Courtesy of Hat City Blog
With election day tomorrow, America is preparing for one of the most important elections in modern US history. From the presidential level all the way down to the local level, voters are going to decide the future of America for a long time to come.
The presidential election campaign has been divisive to say the least. The run-up to the election has been characterized by a hyper-focus on Covid policy and social injustice, both highly contentious topics in our country.
While Biden will undoubtedly win California, across the nation the election will be more contentious. If the polls are to be trusted then Biden should become our 46th president; however, if the 2016 election has taught us anything, it’s that anything can happen on election day.

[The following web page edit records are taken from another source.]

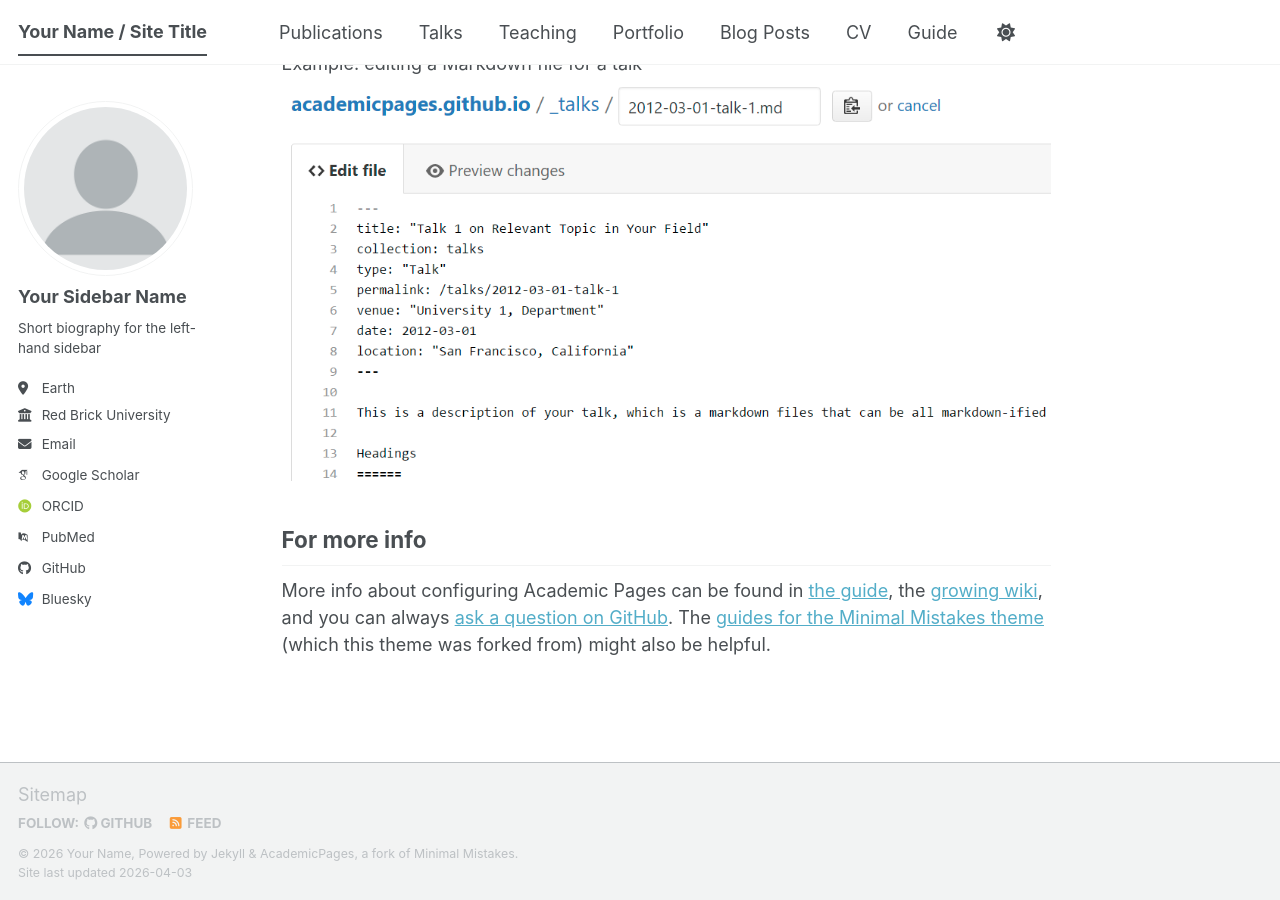
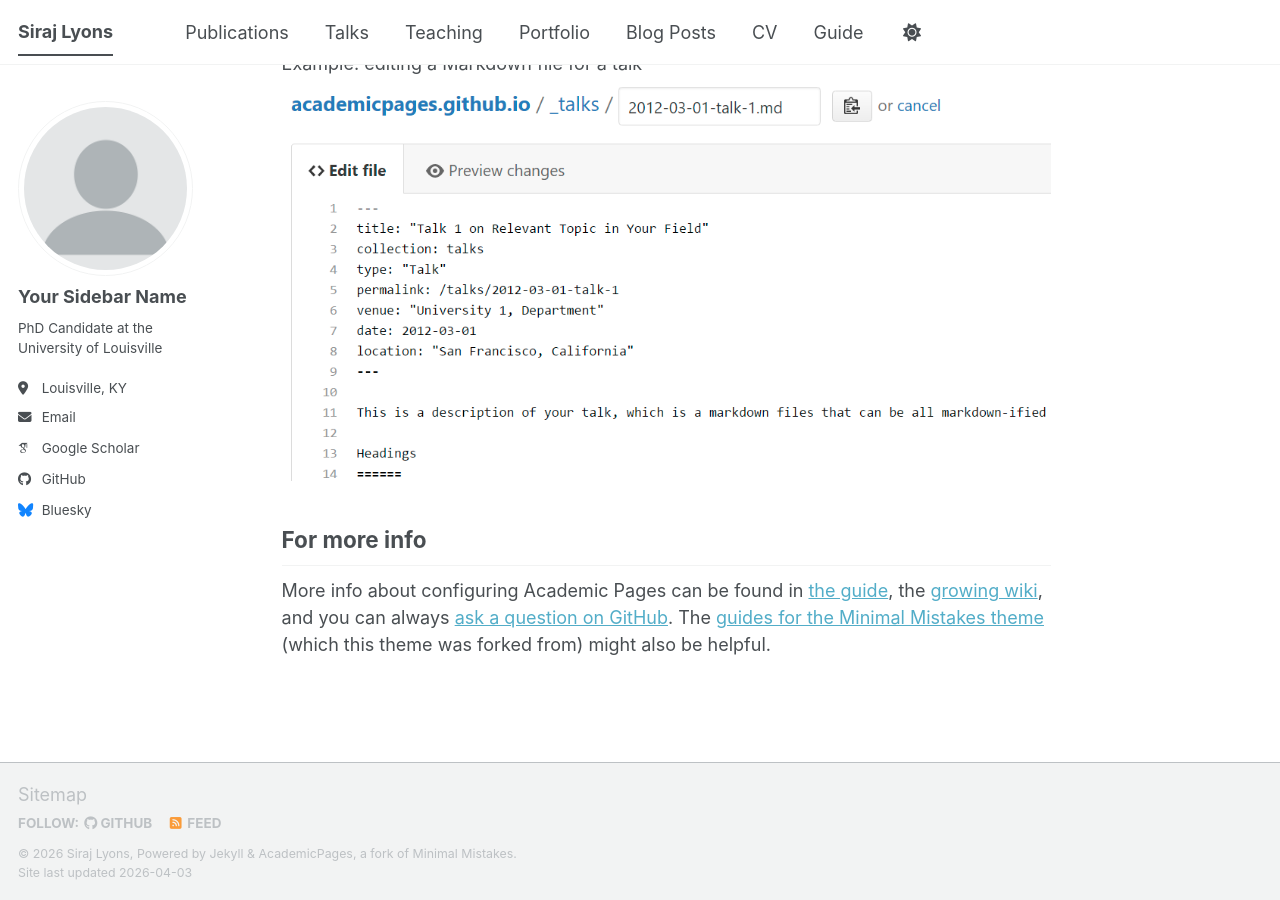
Before and after one commit to siraj-lyons/siraj-lyons.github.io, a Jekyll site: the page built from _pages/about.md, in a window 1280 px wide and 900 px high, scrolled down 2720 px. Built offline with Jekyll 4.4.1, drawn with Linux system fonts in a browser that asks for light colours; some web fonts are replaced; a script bundle is joined from its source files by our own code; library files that are not in the unit come from our copies.

Commit message:
Update personal information in _config.yml

```diff
--- a/_config.yml
+++ b/_config.yml
@@ -9,14 +9,14 @@
 # Basic Site Settings
 locale                   : "en-US"
 site_theme               : "default" # The available themes options are "default", "air", "sunrise", "mint", "dirt" and "contrast"
-title                    : "Your Name / Site Title"
+title                    : "Siraj Lyons"
 title_separator          : "-"
-name                     : &name "Your Name"
+name                     : &name "Siraj Lyons"
 description              : &description "Your Name's academic portfolio"   # Update this with a general description of your site, this is the default if not overridden by a page
-url                      : https://academicpages.github.io # The base hostname & protocol for your site e.g. "https://[your GitHub username].github.io",
+url                      : https://koffeinhaltigt-lejon.github.io # The base hostname & protocol for your site e.g. "https://[your GitHub username].github.io",
                                                            # or if you already have some other page hosted on Github then use "https://[your GitHub username].github.io/[Your Repo Name]"
 baseurl                  : "" # the subpath of your site, e.g. "/blog"
-repository               : "academicpages/academicpages.github.io"
+repository               : "koffeinhaltigt-lejon/koffeinhaltigt-lejon.github.io"
 
 # Site Author - The following control what appear as part of the author content on the side bar.
 #               If a field is blank the icon and link will not appear, otherwise it will be shown.
@@ -26,22 +26,20 @@ author:
   avatar           : "profile.png"
   name             : "Your Sidebar Name"
   pronouns         : # example: "she/her"
-  bio              : "Short biography for the left-hand sidebar"
-  location         : "Earth"
-  employer         : "Red Brick University"
-  uri              : # URL
-  email            : "none@example.org"
+  bio              : "PhD Candidate at the University of Louisville"
+  location         : "Louisville, KY"
+ # employer         : "University of Louisville"
+#  uri              : # URL
+  email            : "sjlyon03@louisville.edu"
 
   # Academic websites
-  academia         : # URL
+#  academia         : # URL
   arxiv            : # URL - Update with the correct link to your profile
-  googlescholar    : "https://scholar.google.com/citations?user=PS_CX0AAAAAJ"
+  googlescholar    : "https://scholar.google.com/citations?user=FI6HuDwAAAAJ&hl"
   inspire-hep      : # URL
   impactstory      : # URL
-  orcid            : "https://orcid.org/yourorcidurl"
   semantic         : # URL
   ssrn             : # URL
-  pubmed           : "https://www.ncbi.nlm.nih.gov/pubmed/?term=john+snow"
   researchgate     : # URL
   scopus           : # URL
   zotero           : # URL
```
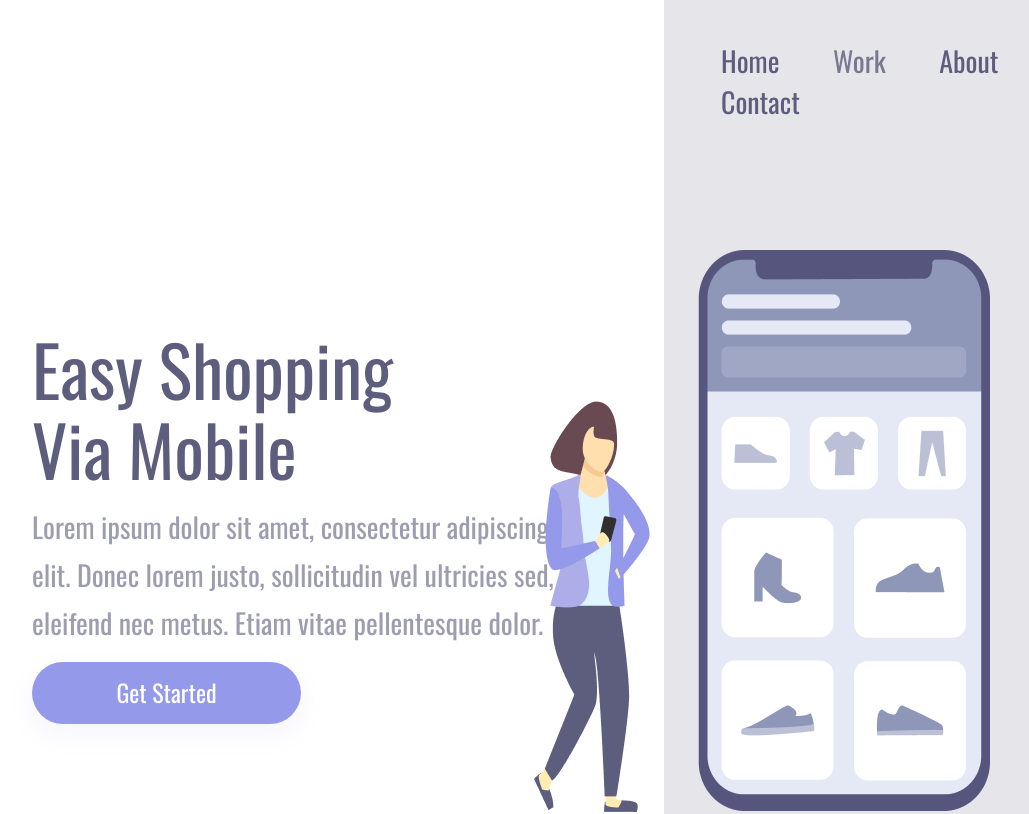
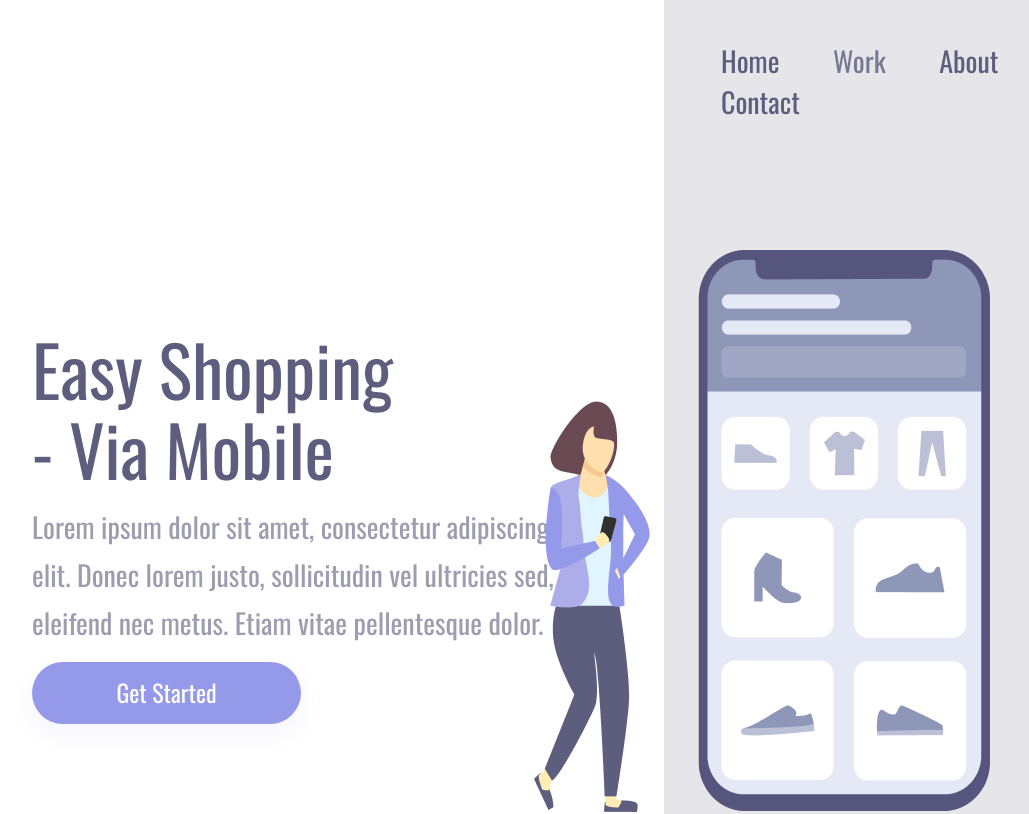
Before and after one commit to ciregyn/Login-Compras-on-line, a plain HTML site: page index.html in a window 1280 px wide. Shown: the top 814 px of the page, without its empty margins (104-1133 px from the left). Drawn offline with nearby package versions, Linux system fonts and the light colour scheme.

Commit message:
Alteração do title no arquivo index.html

```diff
--- a/index.html
+++ b/index.html
@@ -16,7 +16,7 @@
 <body>
     <main class="container">
         <section class="conteiner-left">
-            <h1>Easy Shopping
+            <h1>Easy Shopping -
                 Via Mobile</h1>
             <p>Lorem ipsum dolor sit amet, consectetur adipiscing
                 elit. Donec lorem justo, sollicitudin vel ultricies sed,
```
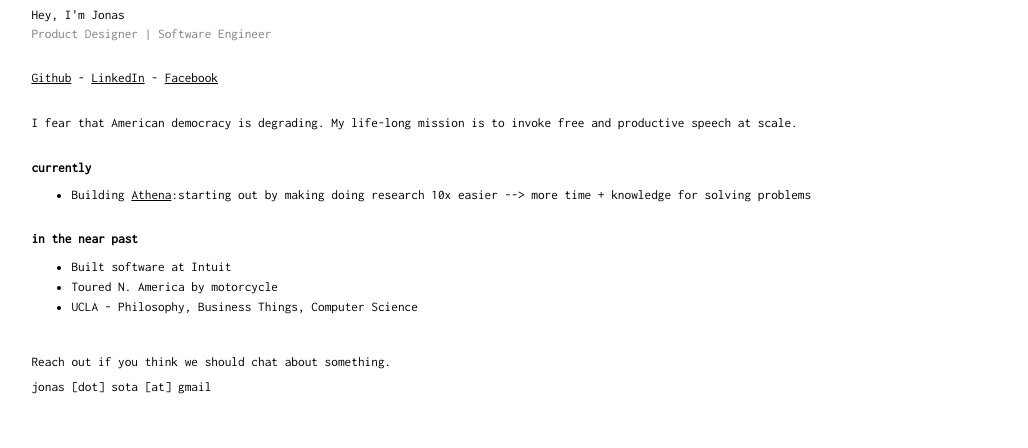
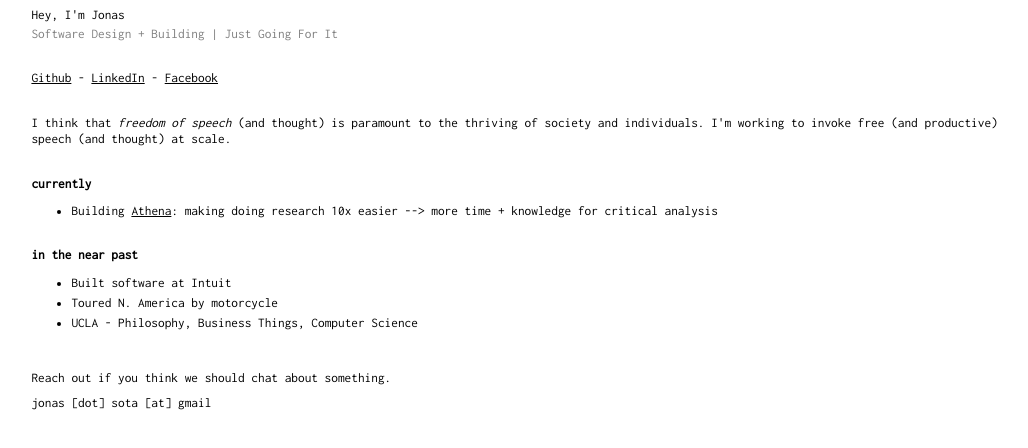
Before and after one commit to JonasMS/jonasms.github.io, a React app: page index.html in a window 1280 px wide. Shown: the whole page, without its empty margins (103-1131 px from the left). Built offline with nearby package versions, Linux system fonts and the light colour scheme.

Commit message:
content changes

```diff
--- a/index.html
+++ b/index.html
@@ -11,7 +11,7 @@
 <body>
     <div class="container">
         <div class="name"> Hey, I'm Jonas </div>
-        <div class="title"> Product Designer | Software Engineer </div>
+        <div class="title"> Software Design + Building | Just Going For It </div>
 
         <div class="links">
             <a href="https://github.com/JonasMS" target="_blank">Github</a>
@@ -22,11 +22,11 @@
         </div>
 
         <div class="blurb">
-            I fear that American democracy is degrading. My life-long mission is to invoke free and productive speech at scale.
+            I think that <i>freedom of speech</i> (and thought) is paramount to the thriving of society and individuals. I'm working to invoke free (and productive) speech (and thought) at scale.
         </div>
         <div class="listTitle"> currently </div>
         <ul>
-            <li> Building <a href="https://useathena.co" target="_blank">Athena</a>:starting out by making doing research 10x easier --> more time + knowledge for solving problems</li>
+            <li> Building <a href="https://useathena.co" target="_blank">Athena</a>: making doing research 10x easier --> more time + knowledge for critical analysis</li>
         </ul>
         <div class="listTitle"> in the near past </div>
         <ul>
```
Also changed, not shown: 1 other file.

Although the presidential election dominates headlines, it’s not the only thing on the ballot. Equally as important as the presidency are the local and state elections, as wells as the propositions.
From expanding the suffrage to eliminating the cash-bail system, this year’s propositions will impact California’s future for years to come.
Both Proposition 17 and Proposition 20 would expand the amount of eligible voters in the state. Parolees would be given the right to vote under Proposition 17, and under Proposition 20 17 years olds who would be 18 in the general election would be allowed to vote in the primary and special elections preceding the general election.
Proposition 25 would eliminate the controversial cash-bail system. Opponents of the proposition believe that the money lost from eliminating the system would hurt public schools and other institutions who are at least partially funded by the money, while supporters argue that the cash-bail system disproportionately hurts low-income communities.
Under Proposition 22 rideshare and delivery drivers would be reclassified as “contract workers” meaning healthcare subsidies and accident insurance could be denied to them. Supporters of the proposition include Uber, Lyft, DoorDash, and Instacart as well as a few chamber of commerce organizations. Opponents include prominent Democrats like Joe Biden, Kamala Harris, and Bernie Sanders.
Local elections occurring tomorrow include elections for the school board and United States Congress.
For School Board, Pamela Braunstein is running against Jim Reardon, an incumbent who has been on the board since 2012. While Reardon is the favorite due to his incumbency status, Braunstein has received endorsements from CUSD Against Racism and the Capistrano Unified Education Association.
In the 49th congressional district, we have Democrat Mike Levin facing off against Republican Brian Maryott. Back in 2018, Levin flipped the 49th district from Republican to Democrat for the first time since 2000. Maryott meanwhile is most well known for being the former mayor of San Juan Capistrano.
Regardless of which candidates or propositions you support, it is important to go out and vote on election day tomorrow.